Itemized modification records
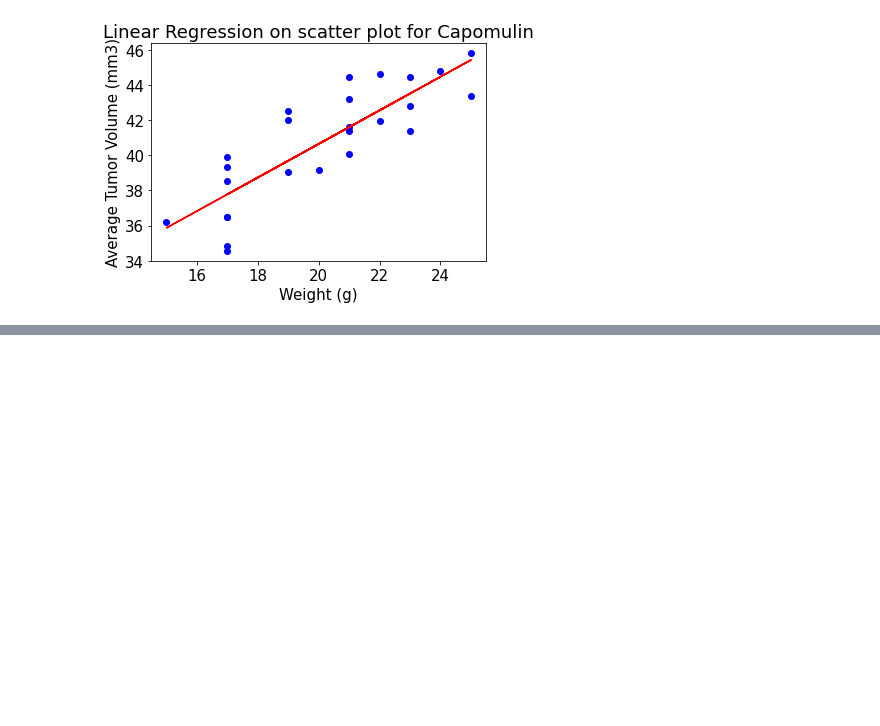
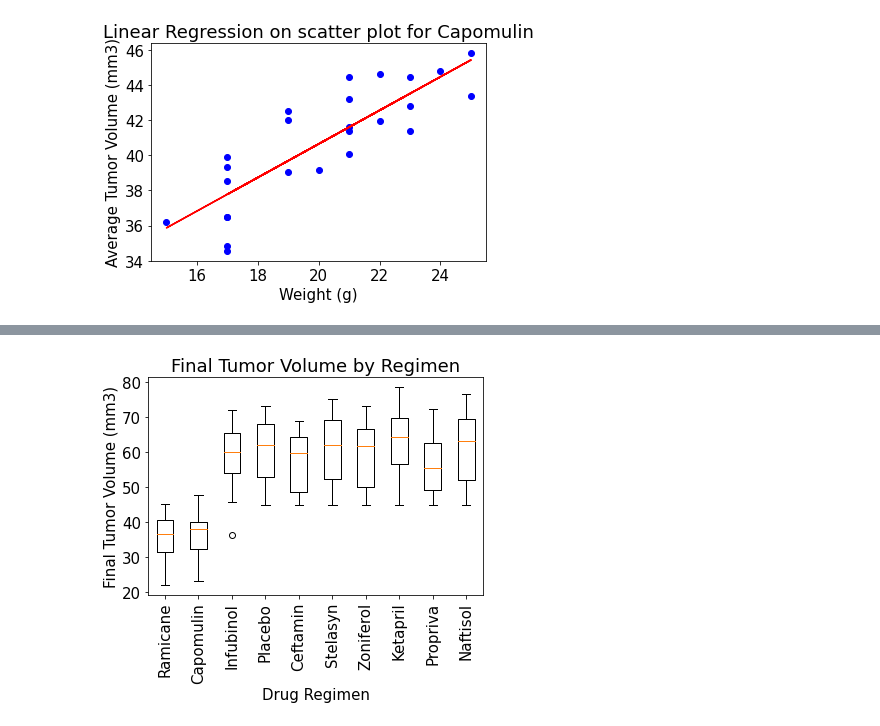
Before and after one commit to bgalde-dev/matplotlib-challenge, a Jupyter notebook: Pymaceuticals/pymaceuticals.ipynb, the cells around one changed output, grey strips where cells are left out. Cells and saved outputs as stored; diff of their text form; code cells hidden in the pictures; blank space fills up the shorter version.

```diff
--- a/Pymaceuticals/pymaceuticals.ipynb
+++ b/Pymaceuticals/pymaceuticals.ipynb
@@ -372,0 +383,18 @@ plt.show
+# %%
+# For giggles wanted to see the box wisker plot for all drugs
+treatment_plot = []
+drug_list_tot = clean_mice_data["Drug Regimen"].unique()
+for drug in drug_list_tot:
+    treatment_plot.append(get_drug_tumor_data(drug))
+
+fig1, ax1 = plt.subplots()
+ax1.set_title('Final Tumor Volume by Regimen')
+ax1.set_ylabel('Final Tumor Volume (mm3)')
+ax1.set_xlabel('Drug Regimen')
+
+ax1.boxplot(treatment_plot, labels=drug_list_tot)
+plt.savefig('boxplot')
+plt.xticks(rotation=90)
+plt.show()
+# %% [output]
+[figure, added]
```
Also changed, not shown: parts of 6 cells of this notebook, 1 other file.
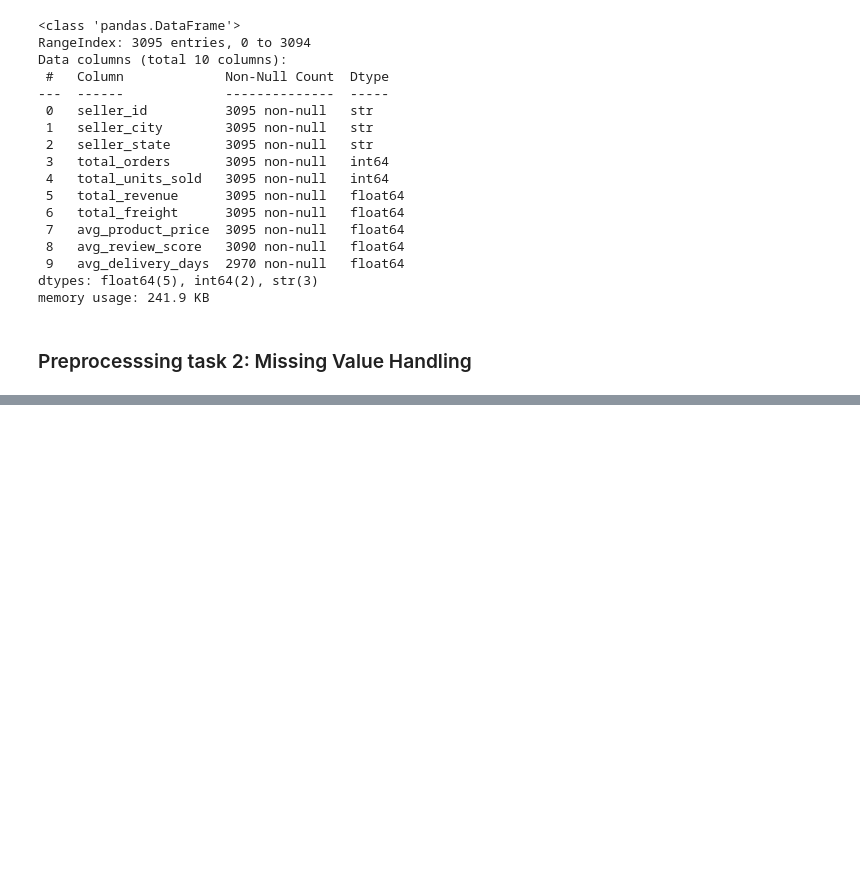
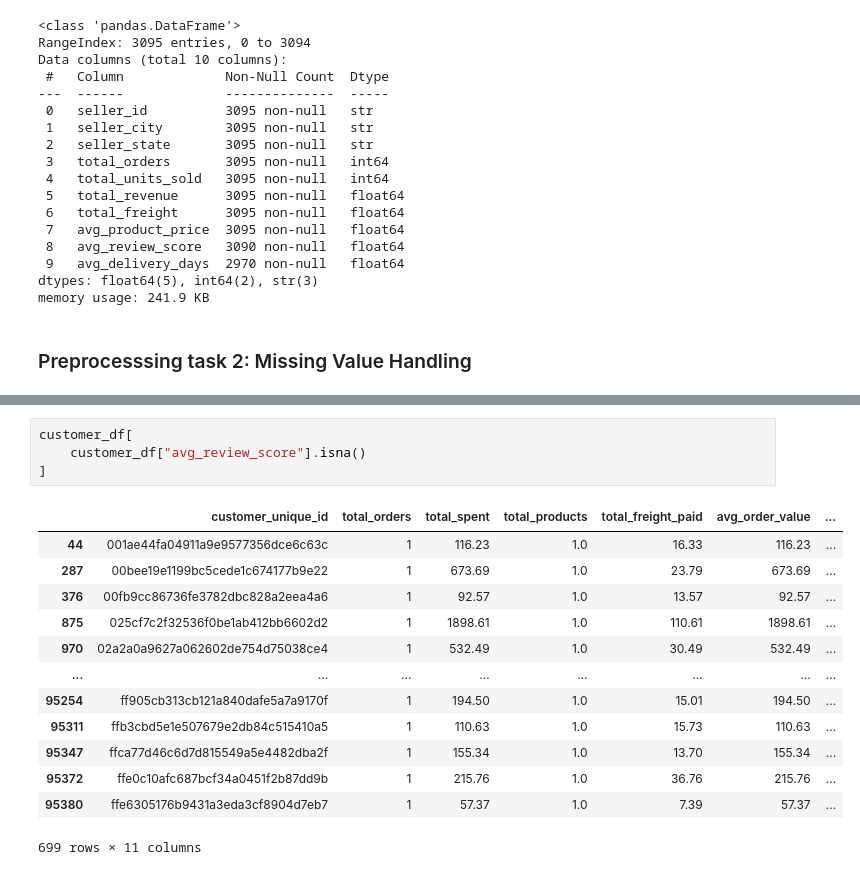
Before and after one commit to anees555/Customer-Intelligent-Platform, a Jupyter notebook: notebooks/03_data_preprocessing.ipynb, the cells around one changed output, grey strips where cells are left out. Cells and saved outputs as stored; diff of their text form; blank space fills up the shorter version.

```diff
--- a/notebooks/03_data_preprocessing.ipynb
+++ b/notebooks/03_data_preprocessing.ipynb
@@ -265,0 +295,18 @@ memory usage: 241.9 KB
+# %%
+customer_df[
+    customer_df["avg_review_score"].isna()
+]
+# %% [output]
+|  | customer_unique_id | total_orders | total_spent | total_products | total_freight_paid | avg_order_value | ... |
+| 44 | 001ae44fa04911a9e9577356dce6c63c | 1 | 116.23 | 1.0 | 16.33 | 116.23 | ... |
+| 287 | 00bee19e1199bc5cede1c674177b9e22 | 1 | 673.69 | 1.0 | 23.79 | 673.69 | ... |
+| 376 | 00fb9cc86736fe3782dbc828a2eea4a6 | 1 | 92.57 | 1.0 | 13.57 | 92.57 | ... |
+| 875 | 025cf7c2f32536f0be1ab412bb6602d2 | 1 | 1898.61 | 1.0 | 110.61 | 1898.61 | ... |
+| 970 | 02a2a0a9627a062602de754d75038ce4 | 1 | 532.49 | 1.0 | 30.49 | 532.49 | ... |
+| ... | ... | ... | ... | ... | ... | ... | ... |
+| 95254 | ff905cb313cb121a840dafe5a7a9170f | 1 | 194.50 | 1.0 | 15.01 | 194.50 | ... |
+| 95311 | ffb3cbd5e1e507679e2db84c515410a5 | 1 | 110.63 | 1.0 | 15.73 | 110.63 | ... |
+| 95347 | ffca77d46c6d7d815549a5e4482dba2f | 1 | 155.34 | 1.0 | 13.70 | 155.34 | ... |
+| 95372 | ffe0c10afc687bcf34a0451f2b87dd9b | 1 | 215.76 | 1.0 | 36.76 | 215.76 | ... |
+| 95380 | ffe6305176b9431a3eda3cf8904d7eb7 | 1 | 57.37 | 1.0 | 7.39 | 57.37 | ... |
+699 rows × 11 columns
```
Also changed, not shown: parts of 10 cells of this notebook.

...

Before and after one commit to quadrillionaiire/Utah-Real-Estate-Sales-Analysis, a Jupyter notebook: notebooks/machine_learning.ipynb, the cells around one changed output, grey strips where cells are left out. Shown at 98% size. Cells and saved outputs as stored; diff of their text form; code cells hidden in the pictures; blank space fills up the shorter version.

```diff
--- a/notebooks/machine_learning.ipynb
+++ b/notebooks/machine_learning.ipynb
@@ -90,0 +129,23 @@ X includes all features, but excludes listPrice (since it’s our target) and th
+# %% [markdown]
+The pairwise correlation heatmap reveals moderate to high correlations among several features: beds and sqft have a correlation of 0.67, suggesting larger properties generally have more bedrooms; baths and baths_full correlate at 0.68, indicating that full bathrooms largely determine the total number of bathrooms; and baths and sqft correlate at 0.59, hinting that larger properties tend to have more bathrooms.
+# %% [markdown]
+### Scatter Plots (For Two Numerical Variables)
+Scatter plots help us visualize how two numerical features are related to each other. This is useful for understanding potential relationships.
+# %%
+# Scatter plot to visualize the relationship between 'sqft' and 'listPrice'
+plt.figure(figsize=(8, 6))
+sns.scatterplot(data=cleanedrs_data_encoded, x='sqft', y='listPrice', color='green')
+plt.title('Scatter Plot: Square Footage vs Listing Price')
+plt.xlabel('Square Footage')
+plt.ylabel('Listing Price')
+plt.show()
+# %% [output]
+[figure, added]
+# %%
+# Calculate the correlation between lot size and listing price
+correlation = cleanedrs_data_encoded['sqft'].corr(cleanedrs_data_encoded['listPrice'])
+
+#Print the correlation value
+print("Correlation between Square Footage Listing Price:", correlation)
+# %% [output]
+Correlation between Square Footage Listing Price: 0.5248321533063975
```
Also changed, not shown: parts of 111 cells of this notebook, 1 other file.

- YOUR TASK -
Which lines of the data include the word "hidden"? Copy each one.

- COMPLETED TASK -
Before and after one commit to bgalde-dev/matplotlib-challenge, a Jupyter notebook: Pymaceuticals/pymaceuticals.ipynb, the cells around one changed output, grey strips where cells are left out. Cells and saved outputs as stored; diff of their text form; code cells hidden in the pictures; blank space fills up the shorter version.
Before and after one commit to quadrillionaiire/Utah-Real-Estate-Sales-Analysis, a Jupyter notebook: notebooks/machine_learning.ipynb, the cells around one changed output, grey strips where cells are left out. Shown at 98% size. Cells and saved outputs as stored; diff of their text form; code cells hidden in the pictures; blank space fills up the shorter version.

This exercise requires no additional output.